* Material shown *
=== Section Start ===
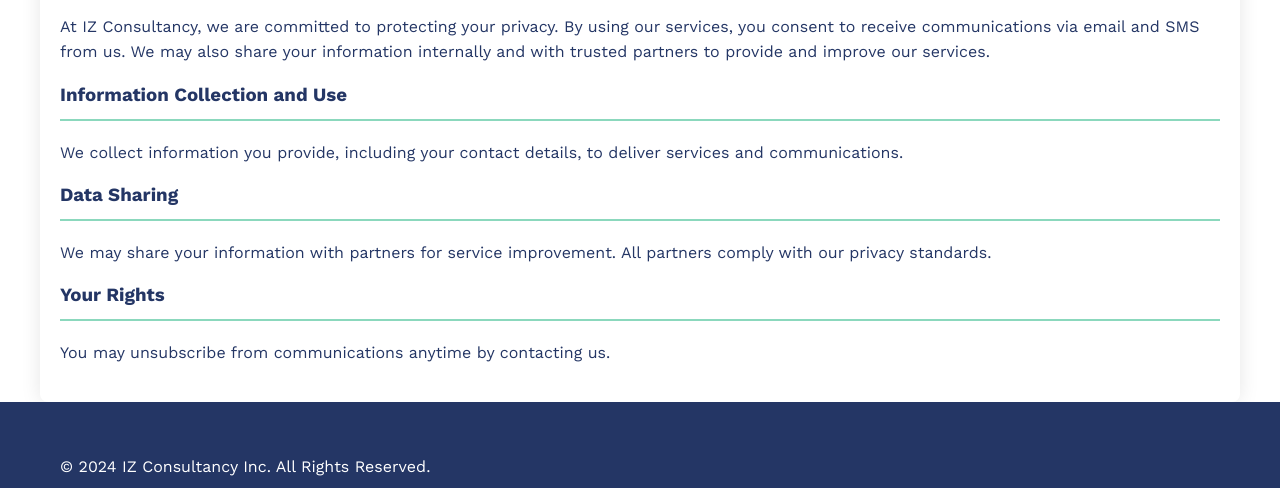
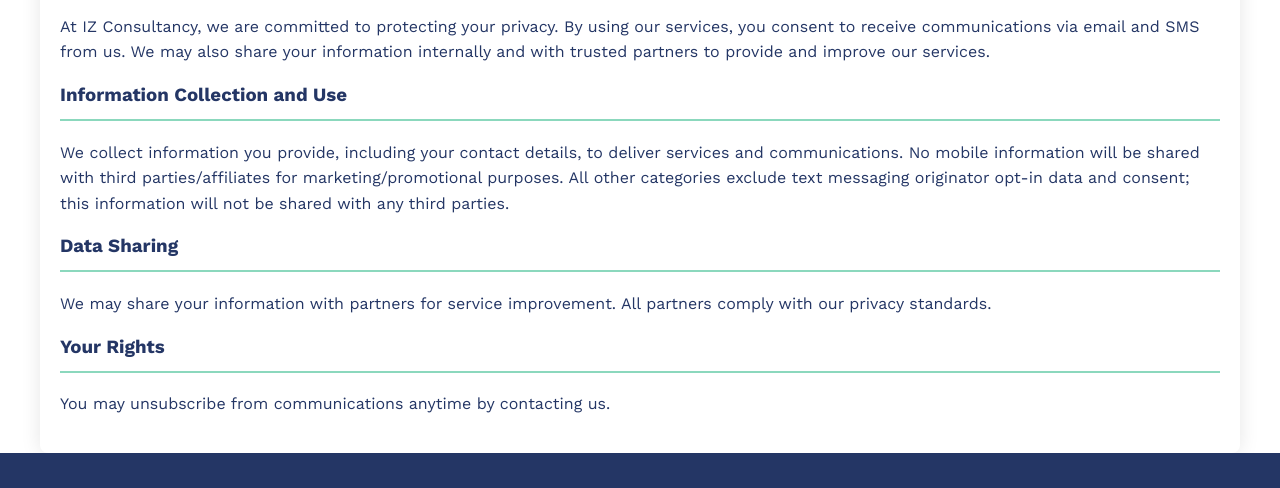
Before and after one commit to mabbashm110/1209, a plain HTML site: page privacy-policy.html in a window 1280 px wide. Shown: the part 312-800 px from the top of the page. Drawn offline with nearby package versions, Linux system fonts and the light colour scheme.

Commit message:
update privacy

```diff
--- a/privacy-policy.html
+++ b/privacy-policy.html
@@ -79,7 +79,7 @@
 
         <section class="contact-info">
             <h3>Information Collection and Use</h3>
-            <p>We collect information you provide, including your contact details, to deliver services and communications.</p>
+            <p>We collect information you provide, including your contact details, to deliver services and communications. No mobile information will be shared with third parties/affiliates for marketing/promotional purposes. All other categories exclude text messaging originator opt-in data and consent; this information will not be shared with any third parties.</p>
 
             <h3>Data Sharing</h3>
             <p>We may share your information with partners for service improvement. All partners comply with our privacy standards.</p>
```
=== Section End ===
The number of lines containing "services" is all that is wanted; tally them in the data.

* Solution to the problem *
2